top of page

NFL Countdown #15 and Trying to Sell Myself on the Worst QBs from 2020

NFL Countdown #15: Drew Lock and Carson Wentz had eerily similar stats in 2020,

both sitting near the bottom of the league and tying for the most interceptions.

In preparing for this series of blogs, I combed through a ton of data from the 2020 NFL season to find stats that fit the numbers 1-30. Some of the ones I’ve put out so far have been fun: 21 touchdowns for Alvin Kamara, the Browns’ 28-point quarter of football in the playoffs, and Alex Smith coming back after 17 surgeries. The number 15 was hard to find anything positive for, so I’m going to try my best to write some nice things about the players with the most interceptions in 2020.
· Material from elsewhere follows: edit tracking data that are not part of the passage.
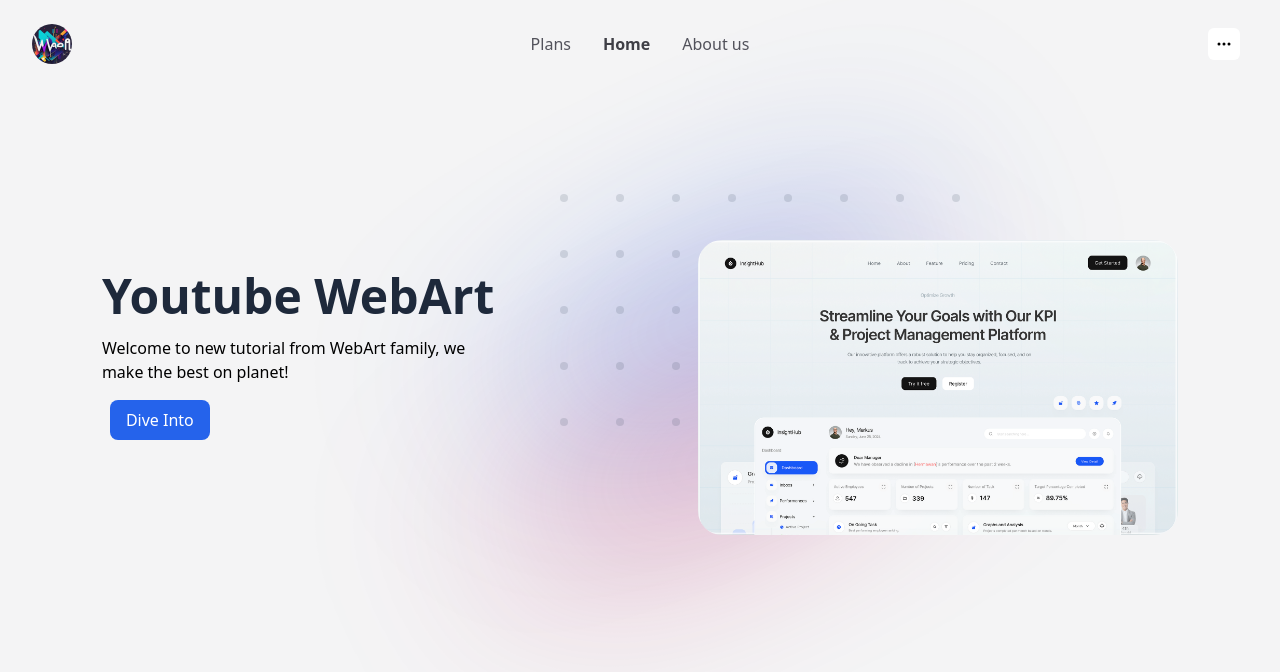
Repository: 30namp/youtube-web-art-code
Page: stunning landing page 1/index.html
These files come from the project's save history. The page is drawn as it stood at one moment and after the next save; the edit follows.
The browser window is 1280 px wide. The pictures show the whole page.

Above is the page before, as saved 2024-09-26 21:18:28.

After the next save:
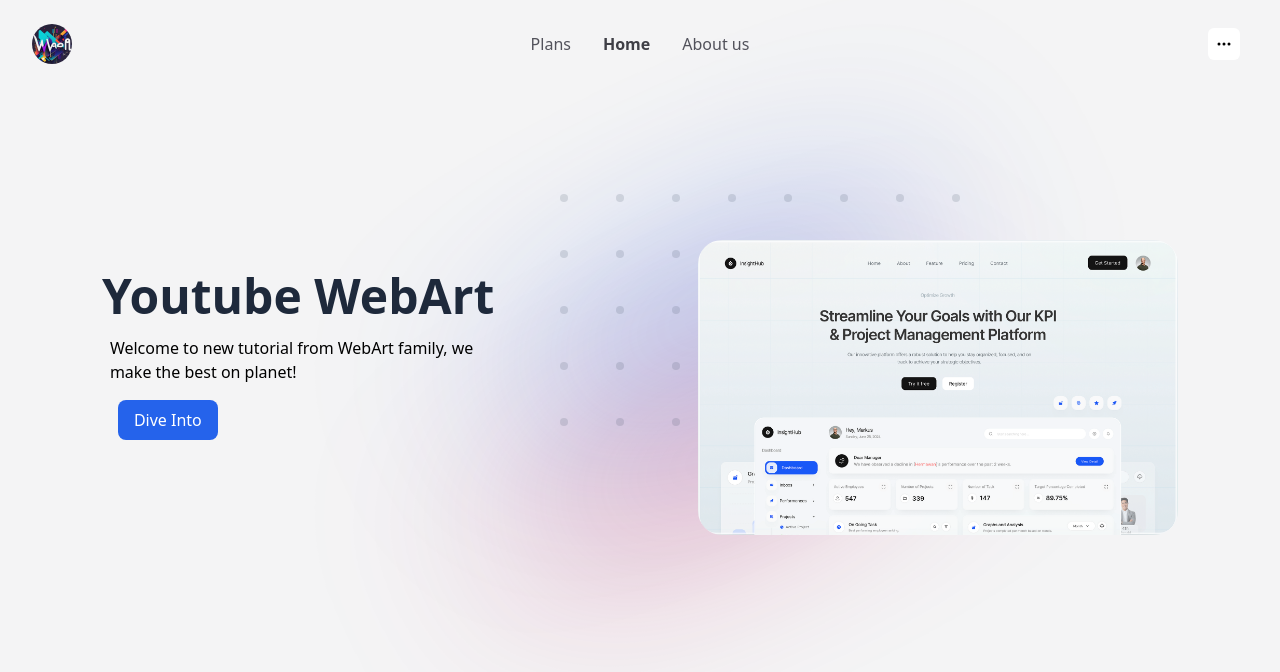
Saved 12 s later.
--- a/stunning landing page 1/index.html
+++ b/stunning landing page 1/index.html
@@ -94,12 +94,12 @@
     <div class="hero-section relative pt-60 flex justify-around items-start">
       <div class="content flex flex-col items-start gap-4 pt-8">
         <h1 class="text-5xl font-bold text-slate-800">Youtube WebArt</h1>
-        <p class="description w-96">
+        <p class="description w-96 ml-2">
           Welcome to new tutorial from WebArt family, we make the best on
           planet!
         </p>
         <button
-          class="ml-2 px-4 py-2 rounded-lg bg-blue-600 text-white hover:scale-105 active:scale-100 transition"
+          class="ml-4 px-4 py-2 rounded-lg bg-blue-600 text-white hover:scale-105 active:scale-100 transition"
         >
           Dive Into
         </button>
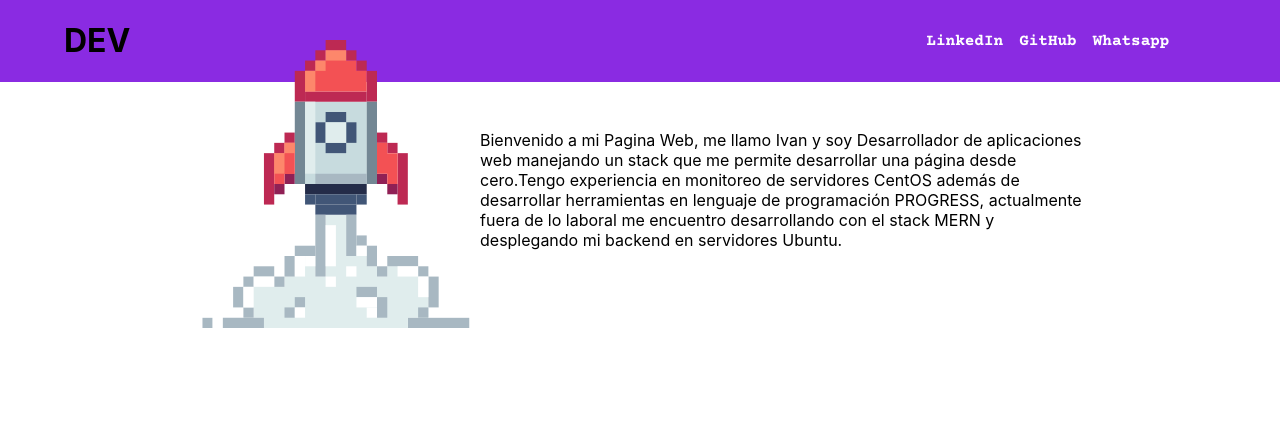
Repository: FxIvan/myweb
Page: /
An editor plug-in stored every save of this project. The page is shown before and after the next save, followed by the edit.
The browser window is 1280 px wide. The pictures show the whole page.
The project was rebuilt for these pictures with package versions that can differ from the ones it lists, and the page was loaded fresh each time.

Above is the page before, as saved 2022-11-02 11:45:51.

### public/index.html
<!DOCTYPE html>
<html lang="en">
  <head>
    <meta charset="utf-8" />
    <link rel="icon" href="%PUBLIC_URL%/favicon.ico" />
    <meta name="viewport" content="width=device-width, initial-scale=1" />
    <meta name="theme-color" content="#000000" />
    <meta
      name="description"
      content="Web site created using create-react-app"
    />
    <link rel="apple-touch-icon" href="%PUBLIC_URL%/logo192.png" />
    <!--
      manifest.json provides metadata used when your web app is installed on a
      user's mobile device or desktop. See https://developers.google.com/web/fundamentals/web-app-manifest/
    -->
    <link rel="manifest" href="%PUBLIC_URL%/manifest.json" />
    <!--
      Notice the use of %PUBLIC_URL% in the tags above.
      It will be replaced with the URL of the `public` folder during the build.
      Only files inside the `public` folder can be referenced from the HTML.

      Unlike "/favicon.ico" or "favicon.ico", "%PUBLIC_URL%/favicon.ico" will
      work correctly both with client-side routing and a non-root public URL.
      Learn how to configure a non-root public URL by running `npm run build`.
    -->
    <title>My Web |Almendra Ivan 2022</title>
    <!--FONTS GOOGLE-->
    <link rel="preconnect" href="https://fonts.googleapis.com">
    <link rel="preconnect" href="https://fonts.gstatic.com" crossorigin>
    <link href="https://fonts.googleapis.com/css2?family=Courier+Prime:wght@700&display=swap" rel="stylesheet">
  </head>
  <body>
    <noscript>You need to enable JavaScript to run this app.</noscript>
    <div id="root"></div>
    <!--
      This HTML file is a template.
      If you open it directly in the browser, you will see an empty page.

      You can add webfonts, meta tags, or analytics to this file.
      The build step will place the bundled scripts into the <body> tag.

      To begin the development, run `npm start` or `yarn start`.
      To create a production bundle, use `npm run build` or `yarn build`.
    -->
  </body>
</html>

### src/index.js
import React from 'react';
import ReactDOM from 'react-dom/client';
import './index.css';
import App from './App';
import reportWebVitals from './reportWebVitals';
import { BrowserRouter } from 'react-router-dom';


const root = ReactDOM.createRoot(document.getElementById('root'));
root.render(
  <React.StrictMode>
    <App />
  </React.StrictMode>
);

// If you want to start measuring performance in your app, pass a function
// to log results (for example: reportWebVitals(console.log))
// or send to an analytics endpoint. Learn more: https://bit.ly/CRA-vitals
reportWebVitals();

### src/App.js
import { Routes, Route, HashRouter} from "react-router-dom";
import { Header } from "./component/header/header";

function App() {
  return (
    <HashRouter>
    <Routes>
        <Route path="/" element={<Header/>} />
    </Routes>
    </HashRouter>
  );
}

export default App;

### src/component/header/header.js
import React from 'react'
import '../css/header.css'
import { Section1 } from '../section1/section1'


export const Header = () =>{
    return(
        <div>
        <header>
            <div className='container-header'>
                <div className='subcontainer-header'>
                    <div className='container-header-logo'>
                        <h1>DEV</h1>
                    </div>
                    <div className='container-header-link'>
                        <ul>
                            <li><a href='https://www.linkedin.com/in/devalmendra/' target='_blanck'>LinkedIn</a></li>
                            <li><a href='https://github.com/FxIvan' target='_blanck'>GitHub</a></li>
                            <li><a href='https://api.whatsapp.com/send/?phone=541136887781&text&type=phone_number&app_absent=0' target='_blanck'>Whatsapp</a></li>
                        </ul>
                    </div>
                </div>
            </div>
        </header>
        <section>
            <div>
                <Section1/>
            </div>
        </section>
        </div>
    )
}

### src/component/css/header.css
header{
    background-color: blueviolet;
}

.container-header{
    margin: auto;
}

.subcontainer-header{
    display: flex;
    width: 90%;
    margin: auto;
    align-items: center;
}

.container-header-logo{
    width: 70%;
}
.container-header-link{
    width: 30%;
}
.container-header-link ul, a{
    display: flex;
    text-decoration: none;
    list-style: none;
    font-family: 'Courier Prime', monospace;
    font-weight: bolder;
    font-size: 16px;
    color: white;
}

.container-header-link ul li{
    margin-left: 1rem;
}

.container-presentacion{
    width: 70%;
    margin: auto;
    height: 20vh;
    margin-top: 2rem;
    display: flex;
    align-items: center;
}

.pesentacion-img img{
    height: 40vh;
}

.presentacion-text{
    height: 100%;
}

@media only screen and (max-width: 700px) {
    .container-header{

    }
    .subcontainer-header{

    }
    .container-header-logo{

    }
    .container-header-link{

    }
}

### src/component/section1/section1.js
import React from 'react'
import cohete from '../../media/img/coheteSection.svg'


export const Section1 = () =>{
    return(
        <div>
            <div className='container-presentacion'>
                <div className='pesentacion-img'>
                    <img src={cohete}/>
                </div>
                <div className='presentacion-text'>
                    <div>
                        <p>Bienvenido a mi Pagina Web, me llamo Ivan y soy Desarrollador de aplicaciones web manejando un stack que me permite desarrollar una página desde cero.Tengo experiencia en monitoreo de servidores CentOS además de desarrollar herramientas en lenguaje de programación PROGRESS, actualmente fuera de lo laboral me encuentro desarrollando con el stack MERN y desplegando mi backend en servidores Ubuntu. </p>
                    </div>
                </div>
            </div>
        </div>
    )
}

Loaded but not shown: src/index.css (common file); src/reportWebVitals.js (common file)

After the next save:
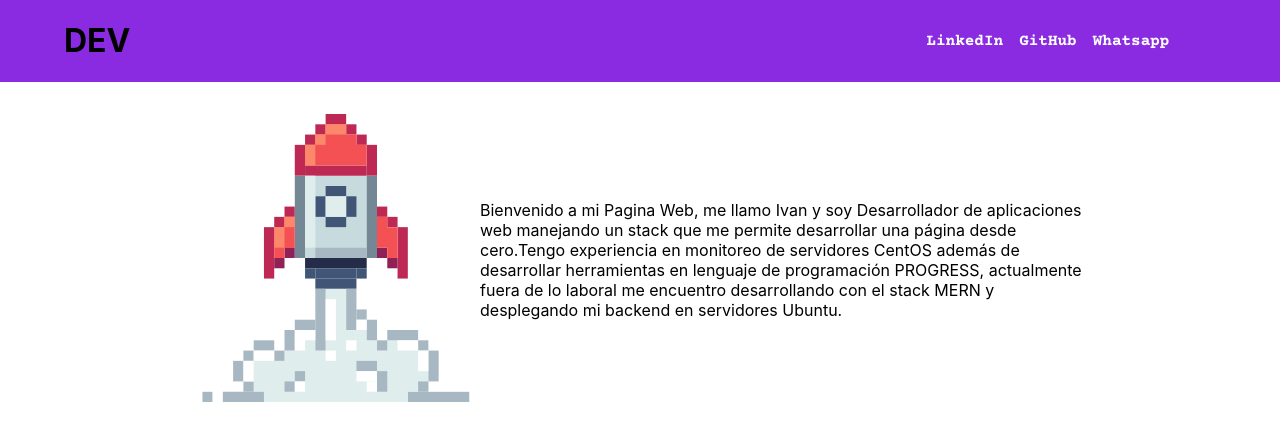
Saved 53 s later.
--- a/src/component/css/header.css
+++ b/src/component/css/header.css
@@ -36,7 +36,6 @@
 .container-presentacion{
     width: 70%;
     margin: auto;
-    height: 20vh;
     margin-top: 2rem;
     display: flex;
     align-items: center;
I hate to dunk on NFL players for quite a few reasons. First off, I like to think I’m a nice dude and I genuinely want the best for almost everyone. Secondly, most of these guys work harder at their craft than I’ve ever worked on anything. And thirdly, it’s just more fun to talk about positive things in the NFL than all of the bad stuff. I hate to do it, but I have to write about two of the worst quarterbacks from 2020.

Carson Wentz

Just three seasons removed from dragging the Eagles to the playoffs in an almost-MVP season, Carson Wentz was shipped out of Philadelphia for a couple draft picks. If he had been the one to cross the finish line with his team and not his backup, Nick Foles, maybe the Eagles could have forgiven Wentz’s 2020 season. He was really, really bad last season, but I don’t think it was totally his fault. Carson Wentz was sacked 50 times over his 12 starts, averaging out to a sack every 10 times he dropped back to pass. Wentz plays tough but has been plagued by constant back issues, so I’m sure he was playing through quite a bit of pain throughout the 2020 season before he was benched in Week 13 in favor of rookie Jalen Hurts. Sure, he ranked 33rd in yards per attempt and 34th in quarterback rating in a league with only 32 teams, but I think there’s some optimism for how he will perform in Indianapolis once he’s back from his foot injury.

Before the 2016 draft, the Eagles offensive coordinator Frank Reich took a trip to North Dakota to have a sit-down with Carson Wentz. In a video released by the Colts organization, Reich told the story of his first meeting with Wentz. When Reich began quoting a bible verse to the quarterback, Wentz apparently pulled out his phone to show that exact verse was his phone background. Carson Wentz was eventually selected second overall in the draft, and quickly reinforced his connection with his offensive coordinator through their commitment to faith. Wentz played his best football in his sophomore season before he was injured and Nick Foles brought the Lombardi Trophy back to Philadelphia, but their success led to the Colts poaching Frank Reich and naming him their head coach. In the following two seasons, Wentz was inconsistent but flashed in moments where you could squint and see a great franchise quarterback. Wentz was just bad in 2020, but for this upcoming season he will be back with his former OC and current head coach of the Colts, Frank Reich. Call me crazy, but I wouldn’t be too surprised to see Wentz as a top-12 QB in Indianapolis.

Carson Wentz PFF Grades

Drew Lock

Denver Broncos fans are all over the place with their evaluation of Drew Lock, and I don’t really blame either side for either wanting Lock on the bench or thinking he still has a chance to develop into a solid quarterback. Picked 42nd overall in the 2019 draft, Lock has played in just 18 games so far. He’s been near the bottom of the league in most passing categories, but has given some fans in Denver just enough to believe he will be the solution to the teams’ stretch of bad quarterback play since Peyton Manning retired. In Week 14, Lock led his team to a solid 32-27 win over the Panthers, throwing 21 for 27 with 4 touchdowns . On the other side of the coin, Lock threw 4 interceptions against Raiders’ terrible secondary in Week 10.

The Broncos brought in veteran bridge quarterback Teddy Bridgewater to light a fire under Lock before the 2021 season. Bridgewater is a competent NFL quarterback who has been a solid last option for teams over the past few seasons, but we know his ceiling at this point. If named the starter in Denver, Bridgewater will land somewhere between fine and pretty good for a team with little chance of making the playoffs. Drew Lock is a wildcard, but we haven’t seen his ceiling yet. Lock is a confident football player who is not afraid to throw deep – he averaged 8.8 air yards per passing attempt in 2020, which was higher than Russell Wilson (8.6), Josh Allen (8.5), and Patrick Mahomes (8.4). Lock’s first two seasons have been similar in some ways to Josh Allen, who just took one of the greatest 3rd year leaps in NFL history. It would be foolish to expect anyone to make the kind of jump that Josh Allen did, but I’m just saying there’s a chance.

Drew Lock PFF Grades

Josh Allen PFF Grades

8 views0 comments


Post: Blog2_Post
bottom of page